The official headquarters of U.S. Space Command has yet to be determined by the Air Force, even as it was officially stood up this week.

New U.S. Space Command Commander – and current Air Force Space Command Commander – Gen. John Raymond told reporters Aug. 29 that that decision will be made by the Air Force secretary, but he did not provide any timeline.

Maxwell AFB, Ala. – Gen. Jay Raymond, Air Force Space Command commander, speaks to the Air Force Information Technology and Cyberpower Conference in Montgomery, Ala., Aug. 28, 2017. “Nothing happens without cyber. That connectivity is what gives us our strength. You are the DNA of multi-domain operations. Nothing happens unless you can get connected in this information age,” said Raymond. (U.S. Air Force photo by Melanie Cox/Released)
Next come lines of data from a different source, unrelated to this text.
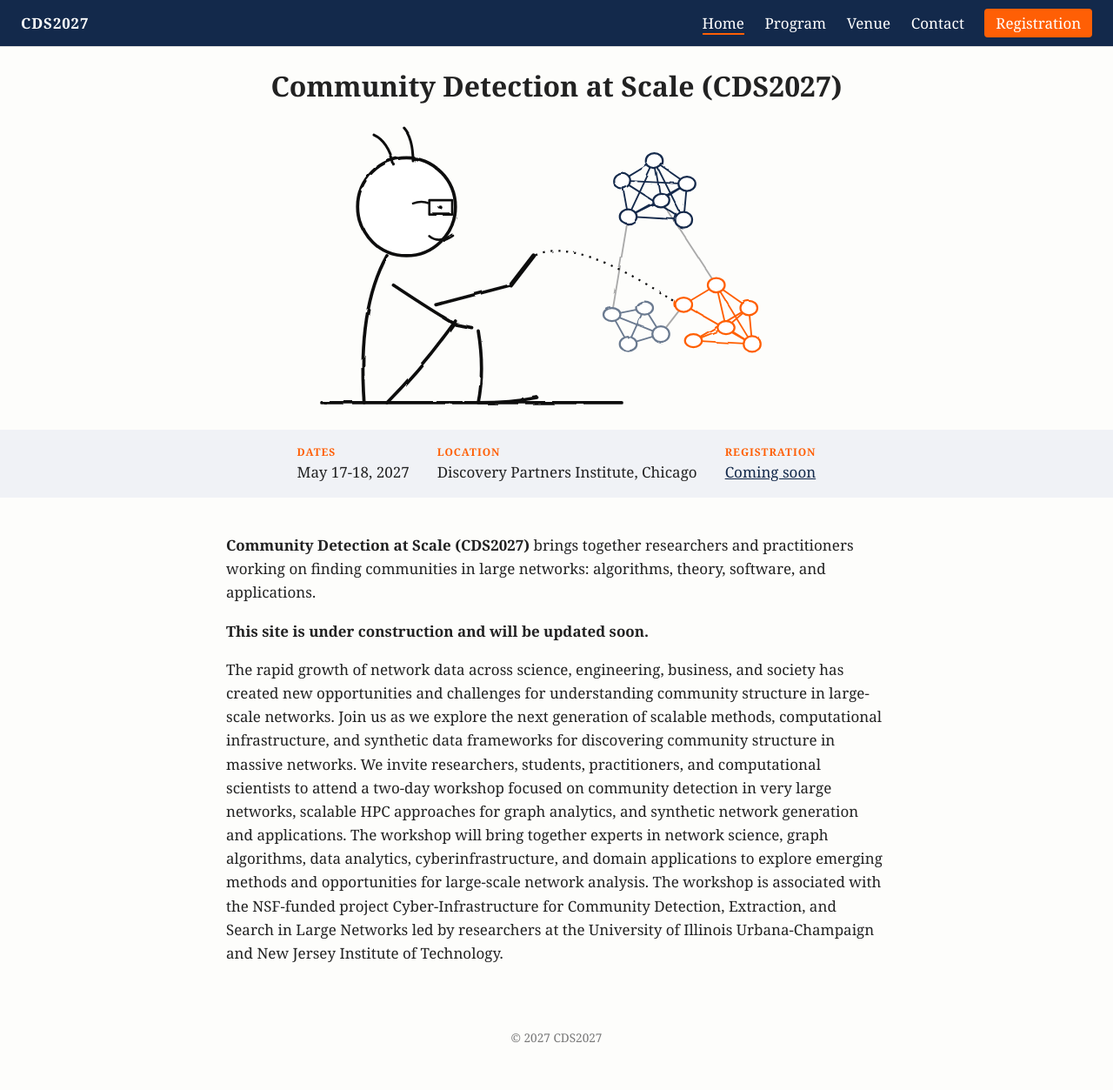
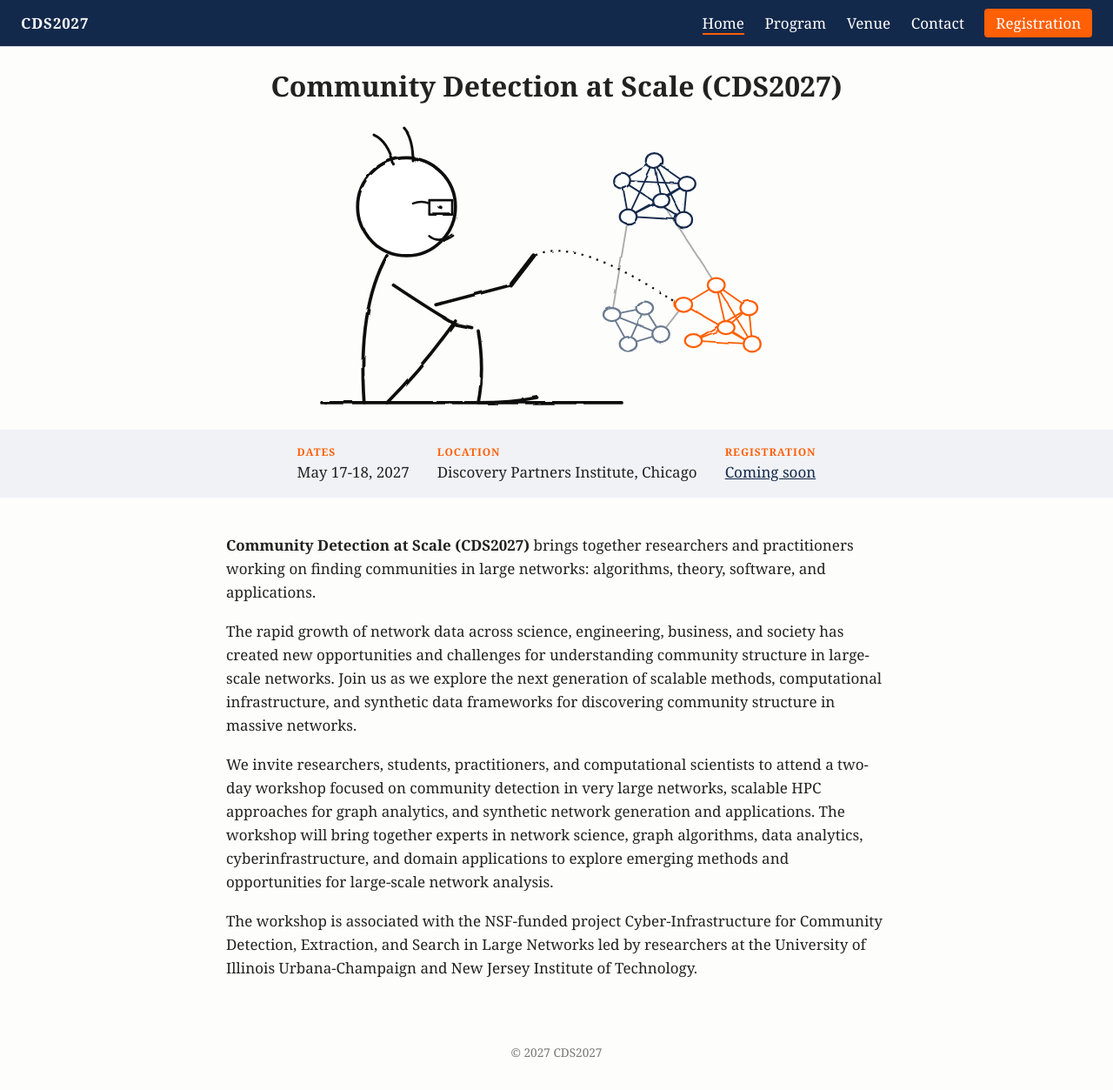
Before and after one commit to chackoge/cds2027, a Jekyll site: the page built from index.md, in a window 1280 px wide. Shown: the whole page at 87% size. Built offline with Jekyll 4.4.1, drawn with Linux system fonts in a browser that asks for light colours.

Commit message:
generic update

```diff
--- a/index.md
+++ b/index.md
@@ -5,7 +5,8 @@ hero: true
 
 **Community Detection at Scale (CDS2027)** brings together researchers and practitioners working on finding communities in large networks: algorithms, theory, software, and applications.
 
-**This site is under construction and will be updated soon.**
+The rapid growth of network data across science, engineering, business, and society has created new opportunities and challenges for understanding community structure in large-scale networks. Join us as we explore the next generation of scalable methods, computational infrastructure, and synthetic data frameworks for discovering community structure in massive networks.
 
-The rapid growth of network data across science, engineering, business, and society has created new opportunities and challenges for understanding community structure in large-scale networks. Join us as we explore the next generation of scalable methods, computational infrastructure, and synthetic data frameworks for discovering community structure in massive networks.
-We invite researchers, students, practitioners, and computational scientists to attend a two-day workshop focused on community detection in very large networks, scalable HPC approaches for graph analytics, and synthetic network generation and applications. The workshop will bring together experts in network science, graph algorithms, data analytics, cyberinfrastructure, and domain applications to explore emerging methods and opportunities for large-scale network analysis. The workshop is associated with the NSF-funded project Cyber-Infrastructure for Community Detection, Extraction, and Search in Large Networks led by researchers at the University of Illinois Urbana-Champaign and New Jersey Institute of Technology.
+We invite researchers, students, practitioners, and computational scientists to attend a two-day workshop focused on community detection in very large networks, scalable HPC approaches for graph analytics, and synthetic network generation and applications. The workshop will bring together experts in network science, graph algorithms, data analytics, cyberinfrastructure, and domain applications to explore emerging methods and opportunities for large-scale network analysis.
+
+The workshop is associated with the NSF-funded project Cyber-Infrastructure for Community Detection, Extraction, and Search in Large Networks led by researchers at the University of Illinois Urbana-Champaign and New Jersey Institute of Technology.
```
As of Aug. 29, Peterson Air Force Base, Colorado – which houses Air Force Space Command – became the provisional headquarters to meet immediate command mission needs, said Rob Leese, a service press officer in a Thursday email.

“The U.S. Air Force has not made a basing decision on the final location of U.S. Space Command Headquarters,” he said.

Back in May, the service identified six possible locations for the new headquarters – including four Air Force bases in Colorado, as well as Vandenberg AFB, California, and the Army’s Redstone Arsenal, Alabama – and lawmakers have engaged in frequent lobbying for the Air Force to select a location in their state, including states that were not on the short list, such as Florida or Louisiana.

The revival of U.S. Space Command – which did not require the approval of Congress – has been largely supported by lawmakers and industry representatives.

Sen. Jim Inhofe (R-Okla.), the chairman of the Senate Armed Services Committee (SASC), called it “an important step to support the space warfighting domain” in a Thursday statement.

The command “ensures our strategic competitors, Russia and China, realize we are serious about implementing our National Defense Strategy,” he added.

The American Institute of Aeronautics and Astronautics (AIAA)’s Executive Director Daniel L. Dumbacher issued a statement Thursday applauding the command’s establishment.

“Space is essential to each and every one of us. Not only is it critical to U.S. military operations, but it is vital for civilian and commercial applications as well,” Dumbacher said. “With the reality that space is a contested environment, we welcome the U.S. government’s establishment of U.S. Space Command (USSPACECOM) as the entity responsible for ensuring free and open access to space.”

“The institute …looks forward to working with Gen. John Raymond and the command leadership to accomplish its missions of missile warning, satellite operations, space control and space support,” he added.

The next step is establishing the new U.S. Space Force, Inhofe noted in his statement. The Space Force has been proposed as a new branch of the armed forces sitting under the Air Force, similar to the Marine Corps’ place within the Department of the Navy. Congress is expected to vote on the establishment of a Space Force as part of the final fiscal year 2020 National Defense Authorization Act (NDAA).